* About this exercise *
Answer with a single number: the count of lines below that hold "border".

========================================

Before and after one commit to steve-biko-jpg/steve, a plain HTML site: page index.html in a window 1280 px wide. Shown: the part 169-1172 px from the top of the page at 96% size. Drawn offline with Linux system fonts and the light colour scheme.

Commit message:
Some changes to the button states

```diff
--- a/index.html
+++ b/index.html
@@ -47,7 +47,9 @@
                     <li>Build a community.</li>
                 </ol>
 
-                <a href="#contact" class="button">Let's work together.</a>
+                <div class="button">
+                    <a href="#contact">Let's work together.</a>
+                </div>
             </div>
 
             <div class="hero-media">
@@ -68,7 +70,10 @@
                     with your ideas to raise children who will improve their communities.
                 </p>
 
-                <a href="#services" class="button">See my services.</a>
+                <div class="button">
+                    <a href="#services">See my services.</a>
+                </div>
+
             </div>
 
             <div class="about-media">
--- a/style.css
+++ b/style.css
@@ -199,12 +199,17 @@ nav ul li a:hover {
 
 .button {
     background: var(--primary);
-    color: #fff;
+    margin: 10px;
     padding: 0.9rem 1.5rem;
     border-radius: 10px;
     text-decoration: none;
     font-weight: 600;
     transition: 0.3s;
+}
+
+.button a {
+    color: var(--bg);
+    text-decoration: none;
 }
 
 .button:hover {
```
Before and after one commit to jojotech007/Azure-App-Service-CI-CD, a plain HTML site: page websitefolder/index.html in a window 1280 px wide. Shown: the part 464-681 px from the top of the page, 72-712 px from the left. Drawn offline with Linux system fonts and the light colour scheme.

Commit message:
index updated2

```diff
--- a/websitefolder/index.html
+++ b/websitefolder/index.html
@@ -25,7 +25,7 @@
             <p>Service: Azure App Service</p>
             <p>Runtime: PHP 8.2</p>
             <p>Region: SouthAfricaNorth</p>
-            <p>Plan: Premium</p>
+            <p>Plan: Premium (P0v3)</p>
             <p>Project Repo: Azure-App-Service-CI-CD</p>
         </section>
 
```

========================================

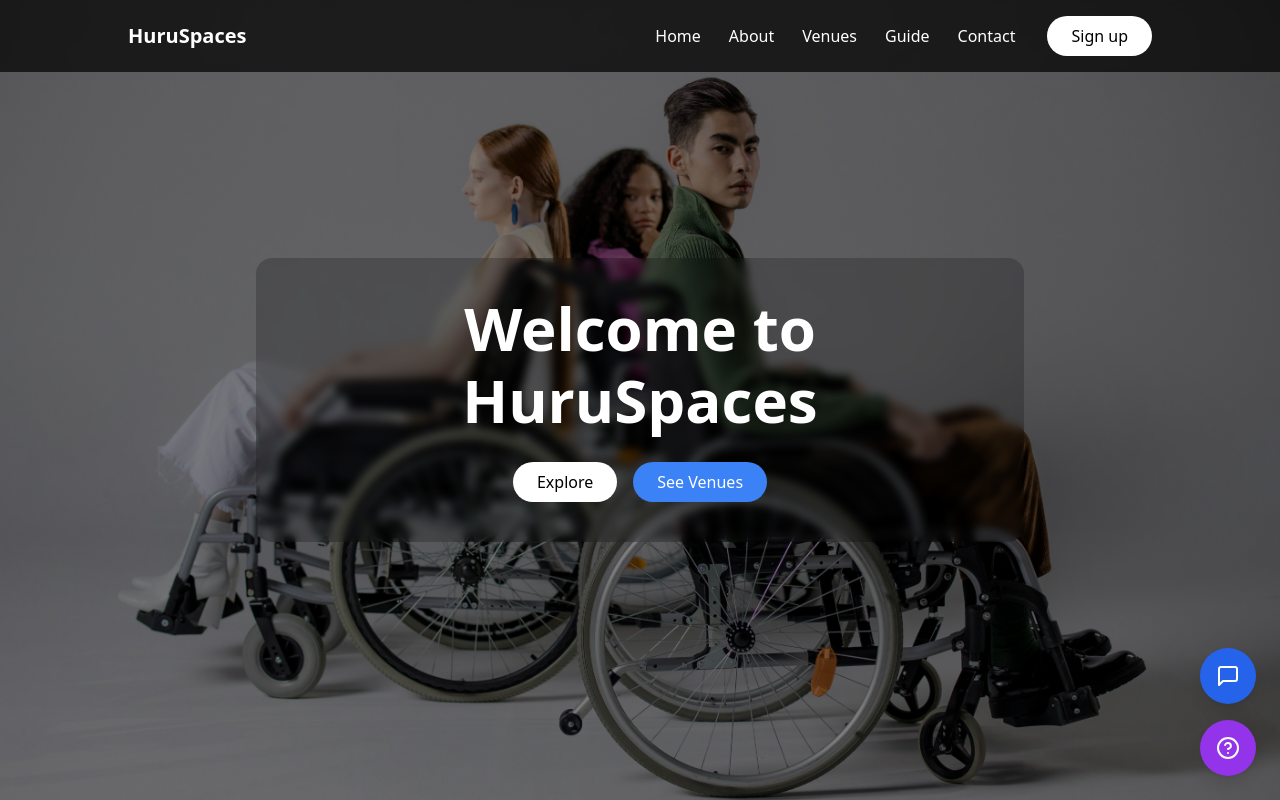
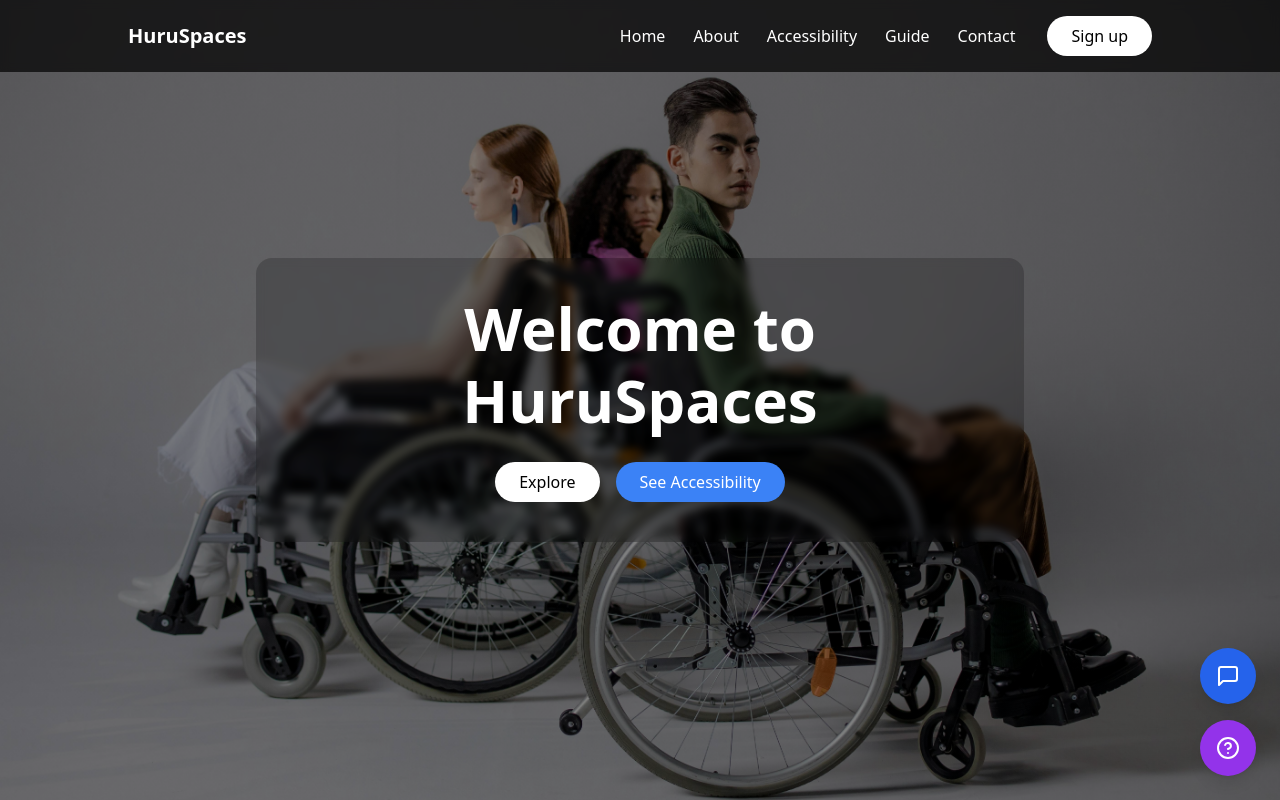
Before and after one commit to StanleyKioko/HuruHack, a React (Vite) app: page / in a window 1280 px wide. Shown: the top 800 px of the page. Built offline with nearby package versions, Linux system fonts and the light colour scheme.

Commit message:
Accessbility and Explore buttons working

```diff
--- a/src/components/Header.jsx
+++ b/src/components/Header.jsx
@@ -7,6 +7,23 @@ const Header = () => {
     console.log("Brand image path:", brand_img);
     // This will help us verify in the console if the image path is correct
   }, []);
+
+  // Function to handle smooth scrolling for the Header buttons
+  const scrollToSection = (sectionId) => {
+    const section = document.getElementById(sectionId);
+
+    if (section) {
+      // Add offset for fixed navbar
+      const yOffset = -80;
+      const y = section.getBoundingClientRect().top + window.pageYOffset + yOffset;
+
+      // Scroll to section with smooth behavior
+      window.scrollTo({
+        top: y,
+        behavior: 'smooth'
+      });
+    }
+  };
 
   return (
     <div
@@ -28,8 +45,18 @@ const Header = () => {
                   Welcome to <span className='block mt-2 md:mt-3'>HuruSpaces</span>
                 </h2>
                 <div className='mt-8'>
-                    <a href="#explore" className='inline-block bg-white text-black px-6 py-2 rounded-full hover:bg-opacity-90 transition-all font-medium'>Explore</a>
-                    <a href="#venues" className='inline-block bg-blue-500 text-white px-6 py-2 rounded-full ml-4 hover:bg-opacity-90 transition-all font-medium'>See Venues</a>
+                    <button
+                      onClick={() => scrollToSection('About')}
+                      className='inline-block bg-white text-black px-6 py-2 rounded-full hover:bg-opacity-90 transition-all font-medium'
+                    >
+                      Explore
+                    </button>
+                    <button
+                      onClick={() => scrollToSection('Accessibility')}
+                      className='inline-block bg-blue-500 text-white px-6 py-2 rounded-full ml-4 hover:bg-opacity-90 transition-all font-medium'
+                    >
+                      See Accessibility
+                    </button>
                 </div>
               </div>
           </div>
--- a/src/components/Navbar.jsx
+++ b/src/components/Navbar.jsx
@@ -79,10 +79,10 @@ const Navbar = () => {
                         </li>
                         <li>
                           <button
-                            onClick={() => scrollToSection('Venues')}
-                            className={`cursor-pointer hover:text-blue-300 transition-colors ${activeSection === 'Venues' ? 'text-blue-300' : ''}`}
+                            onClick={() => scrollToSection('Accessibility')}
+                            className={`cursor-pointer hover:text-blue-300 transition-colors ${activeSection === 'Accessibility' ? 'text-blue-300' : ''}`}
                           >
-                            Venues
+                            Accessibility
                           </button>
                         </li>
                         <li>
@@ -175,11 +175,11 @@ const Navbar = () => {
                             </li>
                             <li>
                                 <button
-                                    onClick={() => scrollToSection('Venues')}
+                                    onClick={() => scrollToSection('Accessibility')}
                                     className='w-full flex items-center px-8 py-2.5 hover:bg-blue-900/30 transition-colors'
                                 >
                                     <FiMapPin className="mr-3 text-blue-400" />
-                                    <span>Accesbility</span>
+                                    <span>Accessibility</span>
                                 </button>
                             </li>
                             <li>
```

========================================

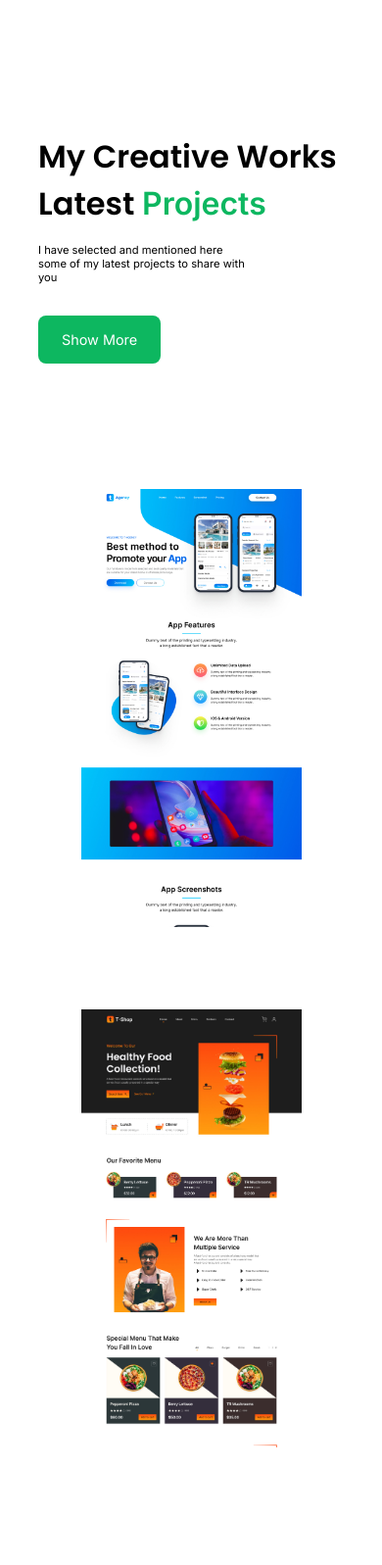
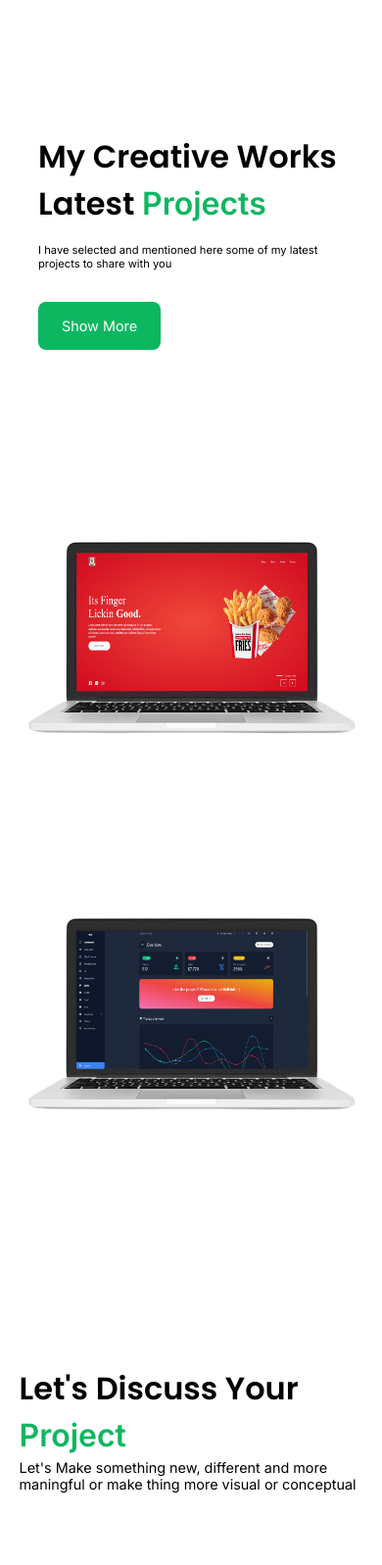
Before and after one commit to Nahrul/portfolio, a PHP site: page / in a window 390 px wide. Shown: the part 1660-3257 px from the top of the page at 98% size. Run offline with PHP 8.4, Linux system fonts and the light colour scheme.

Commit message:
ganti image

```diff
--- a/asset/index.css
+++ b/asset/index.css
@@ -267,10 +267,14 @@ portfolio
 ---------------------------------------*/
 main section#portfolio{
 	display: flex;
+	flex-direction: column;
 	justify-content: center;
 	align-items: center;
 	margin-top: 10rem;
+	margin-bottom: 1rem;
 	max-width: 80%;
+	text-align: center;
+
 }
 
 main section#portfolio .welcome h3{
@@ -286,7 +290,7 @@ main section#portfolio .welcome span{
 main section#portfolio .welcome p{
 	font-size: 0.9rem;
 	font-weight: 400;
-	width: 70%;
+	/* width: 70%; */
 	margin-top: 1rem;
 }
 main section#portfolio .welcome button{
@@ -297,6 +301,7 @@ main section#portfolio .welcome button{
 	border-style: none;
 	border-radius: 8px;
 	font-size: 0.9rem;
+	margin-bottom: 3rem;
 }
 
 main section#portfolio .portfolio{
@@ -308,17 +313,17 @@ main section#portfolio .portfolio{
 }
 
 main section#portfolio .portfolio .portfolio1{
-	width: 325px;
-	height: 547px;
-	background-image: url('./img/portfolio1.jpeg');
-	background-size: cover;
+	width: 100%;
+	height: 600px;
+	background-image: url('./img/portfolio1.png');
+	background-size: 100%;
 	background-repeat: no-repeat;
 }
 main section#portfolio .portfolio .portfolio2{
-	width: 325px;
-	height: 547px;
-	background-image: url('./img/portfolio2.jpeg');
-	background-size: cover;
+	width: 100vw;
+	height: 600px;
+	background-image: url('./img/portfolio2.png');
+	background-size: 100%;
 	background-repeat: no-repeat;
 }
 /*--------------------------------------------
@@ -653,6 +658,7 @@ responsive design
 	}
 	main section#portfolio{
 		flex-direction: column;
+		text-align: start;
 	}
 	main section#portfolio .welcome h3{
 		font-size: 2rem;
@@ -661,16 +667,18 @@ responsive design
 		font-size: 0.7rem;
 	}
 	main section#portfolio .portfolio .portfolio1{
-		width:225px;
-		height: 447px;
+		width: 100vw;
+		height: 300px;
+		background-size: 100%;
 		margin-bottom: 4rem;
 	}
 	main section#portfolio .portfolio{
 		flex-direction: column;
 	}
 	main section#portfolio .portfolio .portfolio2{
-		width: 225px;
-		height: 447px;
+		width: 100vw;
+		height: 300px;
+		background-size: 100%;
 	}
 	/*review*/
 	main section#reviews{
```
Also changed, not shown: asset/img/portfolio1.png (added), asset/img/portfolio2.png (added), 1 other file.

========================================

* Response area *
3